I have to confess that the need for healthcare reform didn’t fully hit me until I was hospitalized last March for emergency removal of 18 inches of small intestine that somehow got twisted and gangrenous.
I was lucky. I was visiting my son in Vermont when I experienced stomach pain and nausea, and was taken by ambulance to one of New England’s top-notch hospitals. Had I been traveling in war-torn South Sudan, with its nonexistent medical facilities, and “roads” that become a sea of red mud during the rainy season, I would not be alive to write these words.
Oddly, though, the image that kept coming to mind as I lay in the ICU, attached to various life-support systems and attended by a bevy of highly trained personnel—surgeons, anesthesiologists, pulmonologists, nurses—was something I saw two years earlier in the market town of Akon, in South Sudan.
A woman was being carried down the road in a bed. Four men, each toting a leg of the bed—constructed of rough-cut wood and a lattice of rope—were slogging through the mud in 105-degree heat with such determination that it was all I could do to catch up. When I finally did, I learned that they’d carried her like that for two hours to get to a clinic that consisted of a big shade tree and a meager stash of medicines—on the chance that someone could save her.
Gaunt and feverish, she told her story in Dinka and someone translated. She had gone into labor, and after two days of contractions, the traditional midwife decided the birth canal was too narrow, cut up the baby, and withdrew the pieces vaginally. Perhaps something was left in her uterus. Perhaps she’d been cut.
Soon we were joined by my Dinka colleague, Chris Koor Garang, a trained nurse who had brought medicines. He gave her an oral antibiotic and instructions for taking the remaining doses.
We later learned she lived.
For me that woman has become an emblem of survival. I’m grateful for the technology that saved my own life. But my point here is not to contrast a failed or nonexistent healthcare delivery system with a successful one. On the contrary, that woman and I both represent failed systems. They have simply failed in different ways—the one from poverty, the other from profits.
My treatment was commodified in ways that hers were not. The total price tag for my surgery and related expenses came to $144,000. That’s $8,000 for every inch of intestine removed.
Fortunately my costs were covered by Medicare, supplemented by the excellent private healthcare insurance that my wife gets as a retired University of Connecticut professor. I was out hardly a dime.
My son in Vermont has no such coverage. He works as a chef and is one of the 40 million uninsured. Like most Americans, he is in debt. Too young for Medicare, and struggling to make ends meet, he lost his private healthcare coverage last June by failing to make a monthly payment on time.
Others among our fellow citizens are denied coverage by private insurers because they are sick. Cancer, diabetes, or heart conditions make them “poor risks” for profit-driven companies. Still others have coverage tied to their employment, marital status, parents, or tuition payments. And finally, there are those too poor to do more than put food on the table. In other words, it’s a completely insane system.
Is this any less bizarre than that woman being carried down the road by her extended family to a clinic that barely exists?
I think not.
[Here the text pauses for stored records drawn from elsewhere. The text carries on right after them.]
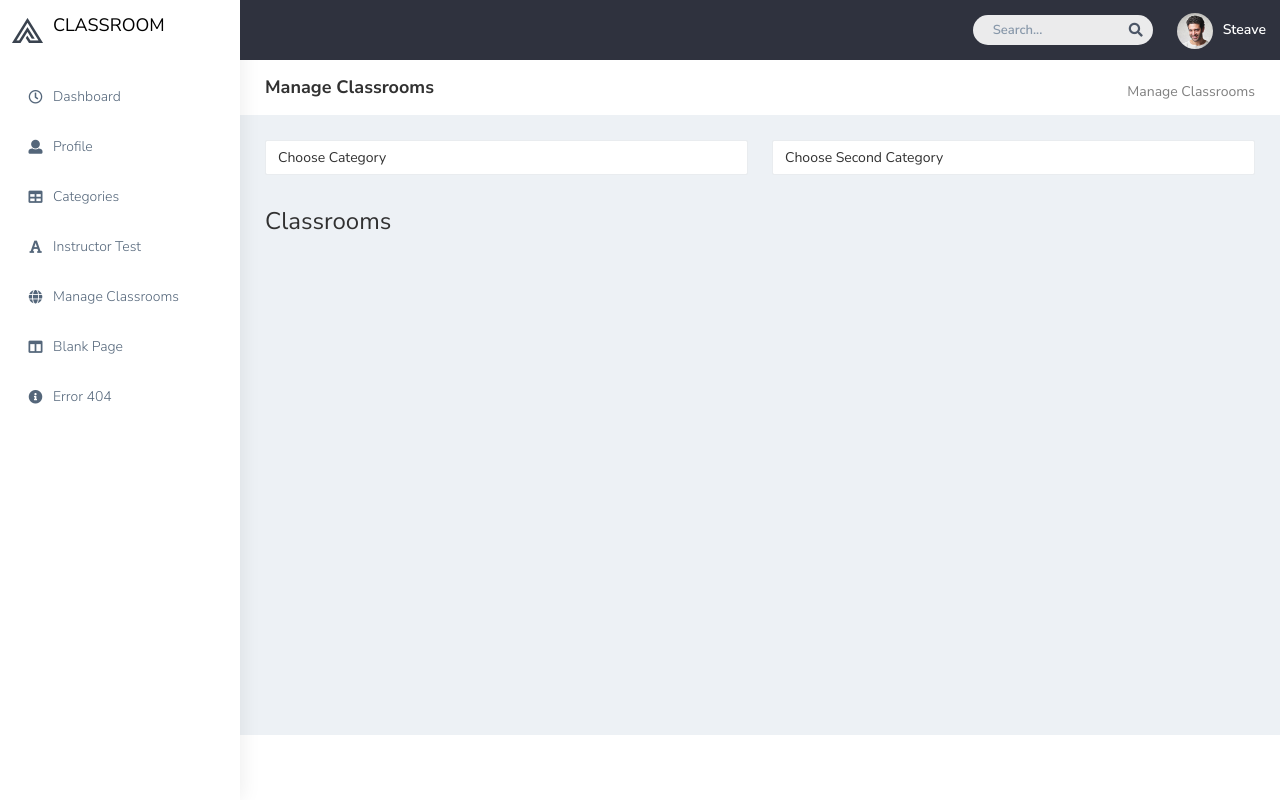
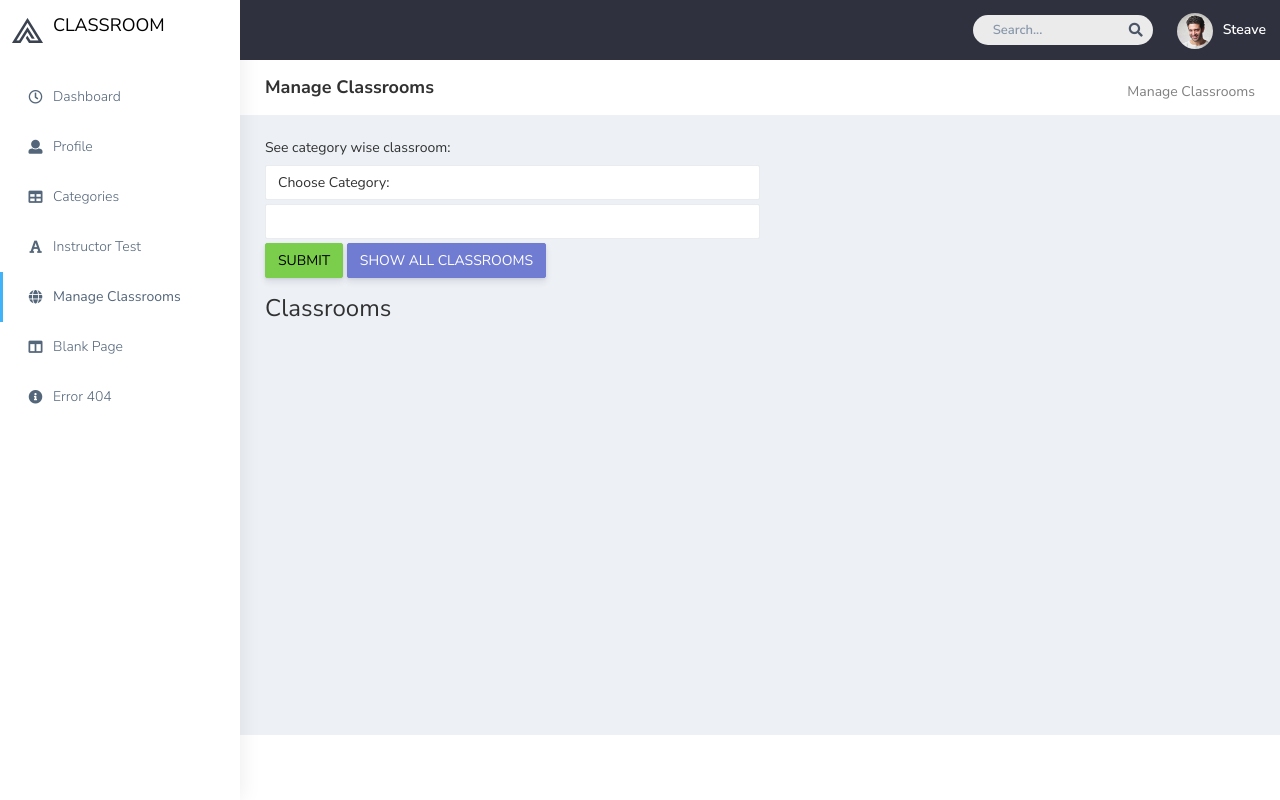
Before and after one commit to faizp/classroom, a Django app: page /admin/manage-classrooms/ in a window 1280 px wide. Run offline with Django 3.2, Linux system fonts and the light colour scheme; data that the repository does not hold is empty; some libraries are stand-ins or nearby versions.

Commit message:
manage classroom complete

```diff
--- a/admins/templates/admins/admin-base.html
+++ b/admins/templates/admins/admin-base.html
@@ -147,7 +147,7 @@
                             </a>
                         </li>
                         <li class="sidebar-item">
-                            <a class="sidebar-link waves-effect waves-dark sidebar-link" href="{% url 'select-category' %}"
+                            <a class="sidebar-link waves-effect waves-dark sidebar-link" href="{% url 'manage-classrooms' %}"
                                 aria-expanded="false">
                                 <i class="fa fa-globe" aria-hidden="true"></i>
                                 <span class="hide-menu">Manage Classrooms</span>
--- a/admins/templates/admins/manage-classrooms.html
+++ b/admins/templates/admins/manage-classrooms.html
@@ -16,26 +16,27 @@
     <!-- /.col-lg-12 -->
   </div>
   <div class="container-fluid">
-      <div class="row">
+    <form method="POST" action="">{% csrf_token %}
+        <div class="form-row">
+          <h6>See category wise classroom:</h6>
           <div class="col-md-6">
-            <div class="form-group">
-                <!-- <label for="exampleFormControlSelect1">Select Category:</label> -->
                 <select class="form-control" onchange="showCategories()" id="category">
-                  <option>Choose Category</option>
+                  <option>Choose Category:</option>
                   {% for category in categories %}
                   <option value="{{ category.id }}">{{ category }}</option>
                   {% endfor %}
                 </select>
-              </div>
           </div>
-          <div class="col-md-6">
-            <div class="form-group">
-                <select class="form-control" id="sub-category">
-                  <option>Choose Second Category</option>
+          <div class="col-md-6 mt-1">
+                <select class="form-control" name="sub-category" onchange="showClassrooms()" id="sub-category" required>
                 </select>
-              </div>
           </div>
-    </div>
+          <div class="col-md-6 mt-1">
+              <button type="submit" class="btn btn-success">SUBMIT</button>
+              <a class="btn btn-primary text-white" href="{% url 'manage-classrooms' %}">SHOW ALL CLASSROOMS</a>
+          </div>
+        </div>
+    </form>
     <div style="justify-content: space-between; display: flex; height: 2.5em;">
     <h3 class="mt-3">Classrooms</h3>
     </div>
@@ -82,7 +83,12 @@
                     </h5>
                 </div>
                 <div class="col-md-4">
-                    <a href="{% url 'delete-classroom' classroom.id %}" style="width: 100%; top: 50%; margin-top: 1em;" class="btn btn-danger text-white">DELETE CLASSROOM</a>
+                    <a href="{% url 'delete-classroom' classroom.id %}" style="width: 100%; top: 50%; margin-top: 1em;" class="btn btn-secondary text-white">DELETE CLASSROOM</a>
+                    {% if classroom.is_active %}
+                    <a href="{% url 'block-classroom' classroom.id %}" style="width: 100%; top: 50%; margin-top: 1em;" class="btn btn-danger text-white">BLOCK CLASSROOM</a>
+                    {% else %}
+                    <a href="{% url 'unblock-classroom' classroom.id %}" style="width: 100%; top: 50%; margin-top: 1em;" class="btn btn-success text-white">UNBLOCK CLASSROOM</a>
+                    {% endif %}
                 </div>
             </div>
         </div>
@@ -91,8 +97,9 @@
   </div>
 {% endblock %}
 {% block script %}
-<script>
-    function showClassrooms(id){
+<!-- <script>
+    function showClassrooms(){
+        var id = $('#sub-category').val()
         $.ajax({
             url: '/admin/show-classrooms/'+id,
             method: 'GET',
@@ -108,7 +115,7 @@
         }
         })
     }
-</script>
+</script> -->
 <script>
     function showCategories(){
         category = $('#category').val()
--- a/admins/urls.py
+++ b/admins/urls.py
@@ -10,7 +10,7 @@ urlpatterns = [
     path('choose-category/', views.choose_category, name='choose-category'),
     path('add-sec-category/', views.add_sec_category, name='add-sec-category'),
     path('manage-classrooms/', views.manage_classroom, name='manage-classrooms'),
-    path('select-category/', views.select_category, name='select-category'),
-    path('show-classrooms/<int:id>', views.show_classrooms, name='show-classrooms'),
-    path('delete-classroom/<int:id>', views.delete_classroom, name='delete-classroom')
+    path('delete-classroom/<int:id>', views.delete_classroom, name='delete-classroom'),
+    path('block-classroom/<int:id>', views.block_classroom, name='block-classroom'),
+    path('unblock-classroom/<int:id>', views.unblock_classroom, name='unblock-classroom')
 ]
--- a/admins/views.py
+++ b/admins/views.py
@@ -74,6 +74,24 @@ def choose_category(request):
 
 
 def manage_classroom(request):
+    if request.method == 'POST':
+        categories = Category.objects.all()
+        id = request.POST.get('sub-category')
+        sec_category = secCategory.objects.get(id=id)
+        classrooms = Classroom.objects.filter(sec_category=sec_category)
+        for classroom in classrooms:
+            if classroom.started:
+                day_count = Day.objects.filter(classroom = classroom, publish = True).count()
+                classroom.status = day_count
+            else:
+                classroom.status = 'Not Started'
+
+        context = {
+            'classrooms': classrooms,
+            'categories': categories
+        }
+        return render(request, 'admins/manage-classrooms.html', context)
+
     categories = Category.objects.all()
     classrooms = Classroom.objects.all()
     for classroom in classrooms:
@@ -82,7 +100,7 @@ def manage_classroom(request):
             classroom.status = day_count
         else:
             classroom.status = 'Not Started'
-    print(categories)
+
     context = {
         'classrooms': classrooms,
         'categories': categories
@@ -90,24 +108,21 @@ def manage_classroom(request):
     return render(request, 'admins/manage-classrooms.html', context)
 
 
-def select_category(request):
-    categories = Category.objects.all()
-    context = {
-        'categories': categories
-    }
-    return render(request, 'admins/select-category.html', context)
-
-
-def show_classrooms(request, id):
-    sec_category = secCategory.objects.get(id=id)
-    classrooms = Classroom.objects.filter(sec_category=sec_category)
-    data = {
-        'classrooms' : serializers.serialize('json', classrooms)
-    }
-    return JsonResponse(data)
-
-
 def delete_classroom(request, id):
     classroom = Classroom.objects.get(id=id)
     classroom.delete()
     return redirect('manage-classrooms')
+
+
+def block_classroom(request, id):
+    classroom = Classroom.objects.get(id=id)
+    classroom.is_active = False
+    classroom.save()
+    return redirect('manage-classrooms')
+
+
+def unblock_classroom(request, id):
+    classroom = Classroom.objects.get(id=id)
+    classroom.is_active = True
+    classroom.save()
+    return redirect('manage-classrooms')
```
Also changed, not shown: admins/templates/admins/select-category.html (deleted, +0 -29 lines).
We have shaped our technology, or allowed it to shape us, into a system which at its very essence is less humane than one ravaged by decades of colonialism followed by decades of war.
This is why a “public option” should be central to any healthcare reform. It offers an alternative for the uninsured, while serving as a yardstick to measure the performance of an industry notorious for its greed and runaway costs. “Reform” without a public option would simply be a gift to that industry.
David Morse is a Connecticut-based journalist whose work focuses on Sudan.